We also saw several smaller chains popping up to sit just below the corporate stores. Scotfresh and Smartways have both entered the market and are both extremely well-operated.
In such a competitive market, it’s become clear that the traditional convenience store will have to expand its offering in order to stand strongly alongside others in the sector. A store increasingly has to offer a post office counter, food-to-go or even sign up to a franchise with the likes of Subway or Costa in order to increase footfall and profitability and in effect, two or three businesses are being run under one roof. It’s a trend that we’ve seem more and more, and one that is likely to continue into 2017 and beyond.
Retailers have also faced a number of pressures from the implementation of the National Living Wage, which has often seen smaller operators forced to keep staffing within the family to retain some level of profitability. Of course, this is in direct opposition to the Government’s intentions as store operators cannot afford to pay these increased staff costs and simply “keep it in the family.”
Given the strains on the market, and the increase in operating costs, independent retailers have been more reluctant to pay high rents for their business, and are becoming more inclined to buy a property. We’ve found that when a good-quality, well-priced site comes to the market, applicants are keen to view, offer and complete quickly.
We see high levels of interest – from both corporate and independent operators - for stores that are performing well, especially with weekly turnovers of £20,000 and above.
However, for both vendors and potential buyers, there is a large amount of uncertainty surrounding the convenience sector. As the year’s Brexit vote re-awakened the “once-in-a-generation” Scottish independence vote issue for the second time in as many years, it is unlikely that the market will come alive any time soon. Although buyers and sellers are in the market, they are thinking hard before listing their businesses for sale, and buyers are reluctant unless the business is in the perfect place and at the perfect price.
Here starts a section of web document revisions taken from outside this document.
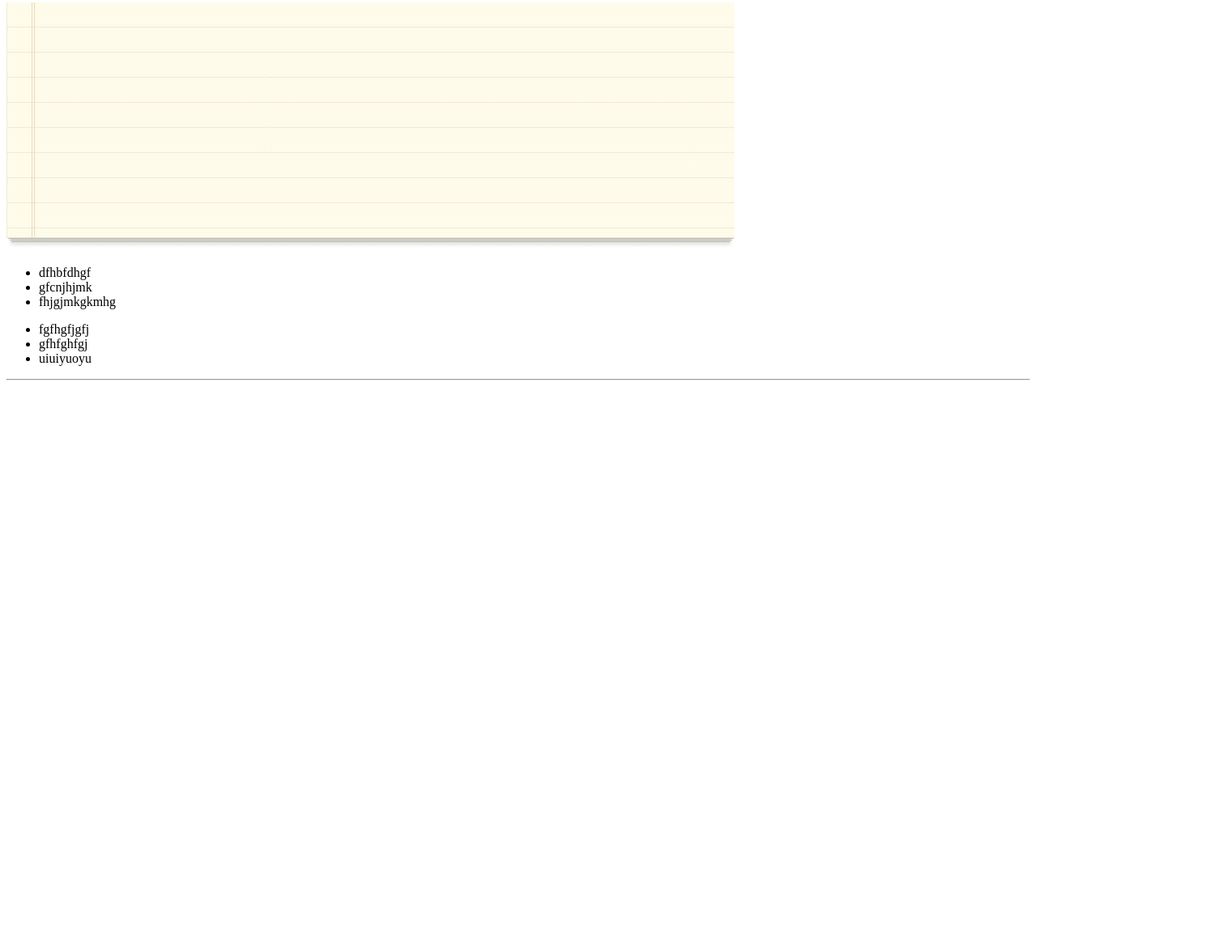
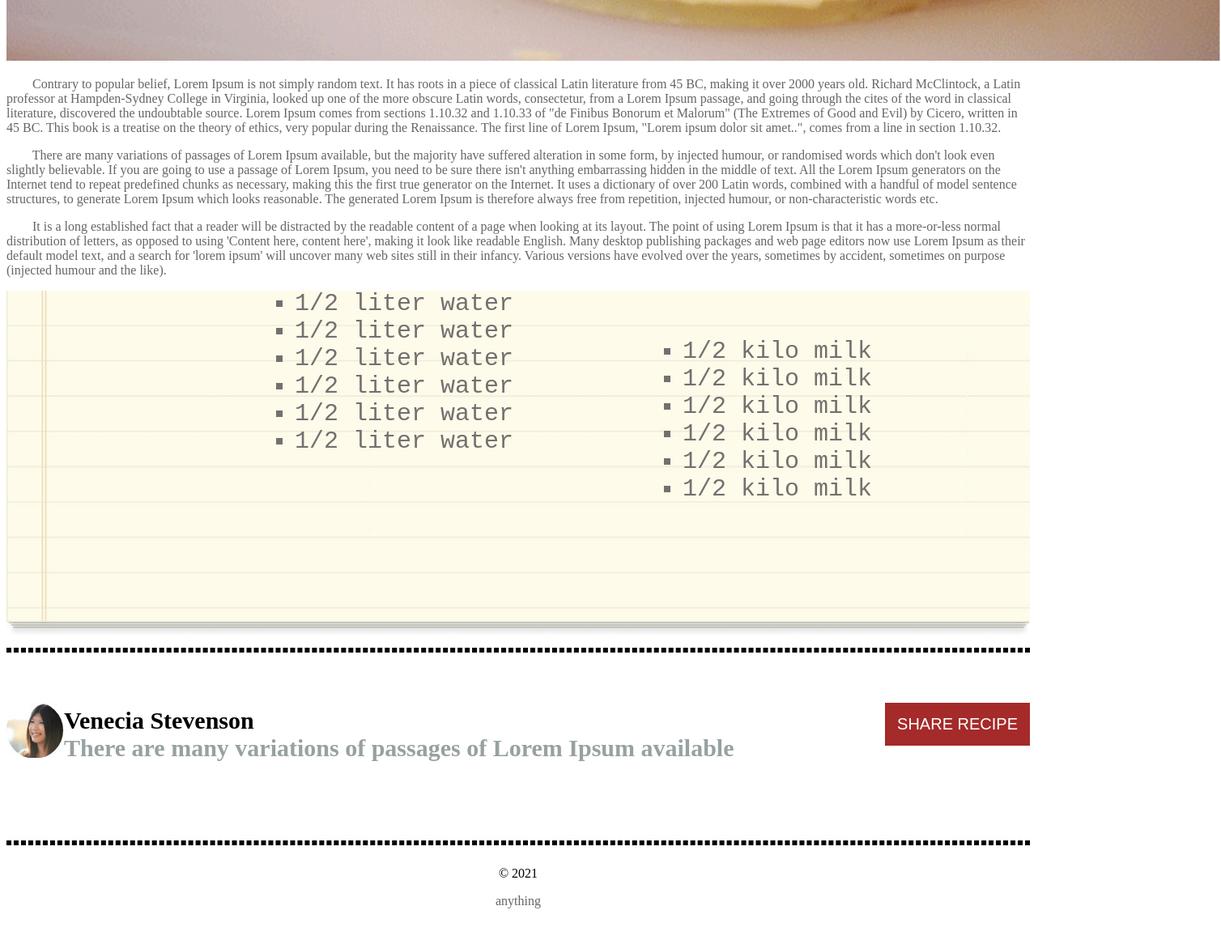
Before and after one commit to mohammadezzat93/chocolate-pizza, a plain HTML site: page index.html in a window 1280 px wide. Shown: the part 1171-2332 px from the top of the page at 81% size, 1508 px wide, since content can reach past the window. Before the commit the page ends 1649 px from the top, so only its background shows below. Drawn offline with Linux system fonts and the light colour scheme.

Commit message:
finished lab

```diff
--- a/index.html
+++ b/index.html
@@ -9,10 +9,16 @@
 </head>
 <body>
     <header>
+
+        <div class="first">
         <img src="img/logo.png">
-        <h1>Deliciaous</h1>
-        <p> the best food Blog on the web </p>
-        <div id="right">
+        <h2 class="second2">Deliciaous<br>
+            <span class="spn">the best food Blog on the web</span>
+         </h2>
+    </div>
+
+
+        <div class="second">
             <img src="img/fb-icon.png">
             <img src="img/twit-icon.png">
             <img src="img/gp-icon.png">
@@ -22,35 +28,83 @@
             <img src="img/rss-icon.png">
             <img src="img/mail-icon.png">
         </div>
-        <hr>
-    </header>
+
+    </header><br><br><br><br><br><br><br><hr>
+
+
     <main>
+
+        <!-- <div class="container"> -->
+
         <h1>Chocolate Pizza</h1>
-        <p>posted on 15 Dec 2013/Desserts</p>
-        <img src="img/choco-pizza.png">
-<p>
-    Contrary to popular belief, Lorem Ipsum is not simply random text. It has roots in a piece of classical Latin literature from 45 BC, making it over 2000 years old. Richard McClintock, a Latin professor at Hampden-Sydney College in Virginia, looked up one of the more obscure Latin words, consectetur, from a Lorem Ipsum passage, and going through the cites of the word in classical literature, discovered the undoubtable source. Lorem Ipsum comes from sections 1.10.32 and 1.10.33 of "de Finibus Bonorum et Malorum" (The Extremes of Good and Evil) by Cicero, written in 45 BC. This book is a treatise on the theory of ethics, very popular during the Renaissance. The first line of Lorem Ipsum, "Lorem ipsum dolor sit amet..", comes from a line in section 1.10.32.
+        <p id="pp">posted on 15 Dec 2013/Desserts</p>
+        <img class="img1" src="img/choco-pizza.png">
+<p> <span> &nbsp;&nbsp;&nbsp;&nbsp;&nbsp;&nbsp;&nbsp;</span>   Contrary to popular belief, Lorem Ipsum is not simply random text. It has roots in a piece of classical Latin literature from 45 BC, making it over 2000 years old. Richard McClintock, a Latin professor at Hampden-Sydney College in Virginia, looked up one of the more obscure Latin words, consectetur, from a Lorem Ipsum passage, and going through the cites of the word in classical literature, discovered the undoubtable source. Lorem Ipsum comes from sections 1.10.32 and 1.10.33 of "de Finibus Bonorum et Malorum" (The Extremes of Good and Evil) by Cicero, written in 45 BC. This book is a treatise on the theory of ethics, very popular during the Renaissance. The first line of Lorem Ipsum, "Lorem ipsum dolor sit amet..", comes from a line in section 1.10.32.
 </p>
-<p>There are many variations of passages of Lorem Ipsum available, but the majority have suffered alteration in some form, by injected humour, or randomised words which don't look even slightly believable. If you are going to use a passage of Lorem Ipsum, you need to be sure there isn't anything embarrassing hidden in the middle of text. All the Lorem Ipsum generators on the Internet tend to repeat predefined chunks as necessary, making this the first true generator on the Internet. It uses a dictionary of over 200 Latin words, combined with a handful of model sentence structures, to generate Lorem Ipsum which looks reasonable. The generated Lorem Ipsum is therefore always free from repetition, injected humour, or non-characteristic words etc.</p>
-<p>
-    It is a long established fact that a reader will be distracted by the readable content of a page when looking at its layout. The point of using Lorem Ipsum is that it has a more-or-less normal distribution of letters, as opposed to using 'Content here, content here', making it look like readable English. Many desktop publishing packages and web page editors now use Lorem Ipsum as their default model text, and a search for 'lorem ipsum' will uncover many web sites still in their infancy. Various versions have evolved over the years, sometimes by accident, sometimes on purpose (injected humour and the like).
+<p><span> &nbsp;&nbsp;&nbsp;&nbsp;&nbsp;&nbsp;&nbsp;</span> There are many variations of passages of Lorem Ipsum available, but the majority have suffered alteration in some form, by injected humour, or randomised words which don't look even slightly believable. If you are going to use a passage of Lorem Ipsum, you need to be sure there isn't anything embarrassing hidden in the middle of text. All the Lorem Ipsum generators on the Internet tend to repeat predefined chunks as necessary, making this the first true generator on the Internet. It uses a dictionary of over 200 Latin words, combined with a handful of model sentence structures, to generate Lorem Ipsum which looks reasonable. The generated Lorem Ipsum is therefore always free from repetition, injected humour, or non-characteristic words etc.</p>
+<p><span> &nbsp;&nbsp;&nbsp;&nbsp;&nbsp;&nbsp;&nbsp;</span> It is a long established fact that a reader will be distracted by the readable content of a page when looking at its layout. The point of using Lorem Ipsum is that it has a more-or-less normal distribution of letters, as opposed to using 'Content here, content here', making it look like readable English. Many desktop publishing packages and web page editors now use Lorem Ipsum as their default model text, and a search for 'lorem ipsum' will uncover many web sites still in their infancy. Various versions have evolved over the years, sometimes by accident, sometimes on purpose (injected humour and the like).
 </p>
-<img src="img/list-bg.png">
-<div class="list">
-<ul id="num1">
-    <li>dfhbfdhgf</li>
-    <li>gfcnjhjmk</li>
-    <li>fhjgjmkgkmhg</li>
-</ul>
-<ul id="num2">
-    <li>fgfhgfjgfj</li>
-    <li>gfhfghfgj</li>
-    <li>uiuiyuoyu</li>
-</ul>
+
+
+
+<!-- we used some commends from w3school -->
+
+<div class="container">
+    <img src="img/list-bg.png" alt="Snow" style="width:100%;">
+    <!-- <div class="bottom-left">Bottom Left</div>
+    <div class="top-left">Top Left</div>
+    <div class="top-right">Top Right</div>
+    <div class="bottom-right">Bottom Right</div> -->
+
+
+    <ul class="centered">
+        <li>1/2 kilo milk</li>
+        <li>1/2 kilo milk</li>
+        <li>1/2 kilo milk</li>
+        <li>1/2 kilo milk</li>
+        <li>1/2 kilo milk</li>
+        <li>1/2 kilo milk</li>
+    </ul>
+    <ul class="bottom-left">
+        <li> 1/2 liter water</li>
+        <li>1/2 liter water</li>
+        <li>1/2 liter water</li>
+        <li>1/2 liter water</li>
+        <li>1/2 liter water</li>
+        <li>1/2 liter water</li>
+    </ul>
+  </div>
+
+<hr>
+<br><br><br>
+
+
+<div class="firstt">
+    <img src="img/van-pic.png">
+
+    <h4 class="second2">Venecia Stevenson<br>
+       <span class="spn">There are many variations of passages of Lorem Ipsum available</span>
+    </h4>
+
 </div>
+
+    <div class="secondd">
+        <button>SHARE RECIPE</button>
+    </div>
+    <br><br><br><br><br><br><br><br><br>
+<hr>
+
+
+<br>
+
+
+
     </main>
     <footer>
+
+        &copy; 2021
+    <p>   anything  </p>
+    <br>
     </footer>
-<hr>
 </body>
 </html>
--- a/style.css
+++ b/style.css
@@ -1,2 +1,106 @@
-#right{ float : right;
+.first{
+     float : left;
+     vertical-align: middle;
 }
+
+.second{
+    float: right;
+}
+.second2{
+    float: right;
+    text-align: left;
+    font-size: 30px;
+    margin-top: 5px ;
+}
+#pp{
+    color: rgb(104, 100, 100);
+    margin-top: -20px;
+}
+.img1{
+    width: 1500px;
+}
+
+p{
+    color: rgb(104, 100, 100);
+}
+.in1{
+    position: relative;
+}
+.num1{
+    /* position: absolute; */
+    z-index: -1;
+}
+.num2{
+    z-index: -1;
+    /* position: absolute; */
+}
+
+hr{
+    border: dashed;
+}
+/* =============================================================================================== */
+                    /* The section */
+
+/* <!-- we used some commends from w3school --> */
+
+.container {
+    position: relative;
+    text-align: center;
+    color: white;
+  }
+
+  /* Bottom left text */
+  .bottom-left {
+      margin-left: 300px;
+    position: absolute;
+    bottom: 200px;
+    left: 16px;
+    color: rgb(116, 111, 111);
+    font-size: 30px;
+  }
+
+  /* Centered text */
+  .centered {
+    margin-left: 300px;
+    position: absolute;
+    top: 30%;
+    left: 50%;
+    transform: translate(-50%, -50%);
+    color: rgb(116, 111, 111);
+    font-size: 30px;
+
+  }
+/* =============================================================================================== */
+  li{
+      list-style-type: square;
+      font-family: 'Courier New', Courier, monospace;
+  }
+
+  footer{
+      text-align: center;
+
+    }
+
+    button{
+        background-color: brown;
+        color: white;
+        font-size: 20px;
+        padding: 15px;
+    border-style: none;
+    /* margin-right: 60px; */
+    }
+
+    .firstt{
+        /* width: 75%; */
+        float : left;
+        vertical-align: middle;
+   }
+
+   .secondd{
+       /* width: 25%; */
+    float: right;
+}
+
+.spn{
+    color: rgb(152, 161, 161);
+}
```
Also changed, not shown: img/van-pic.png (added), 1 other file.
Going into 2017, it would be easy to say that nothing much will change, but we are seeing positivity. Deals are there to be done if buyers and sellers can rise above the uncertainty and make bold decisions about their businesses and how they want to develop and thrive within the sector.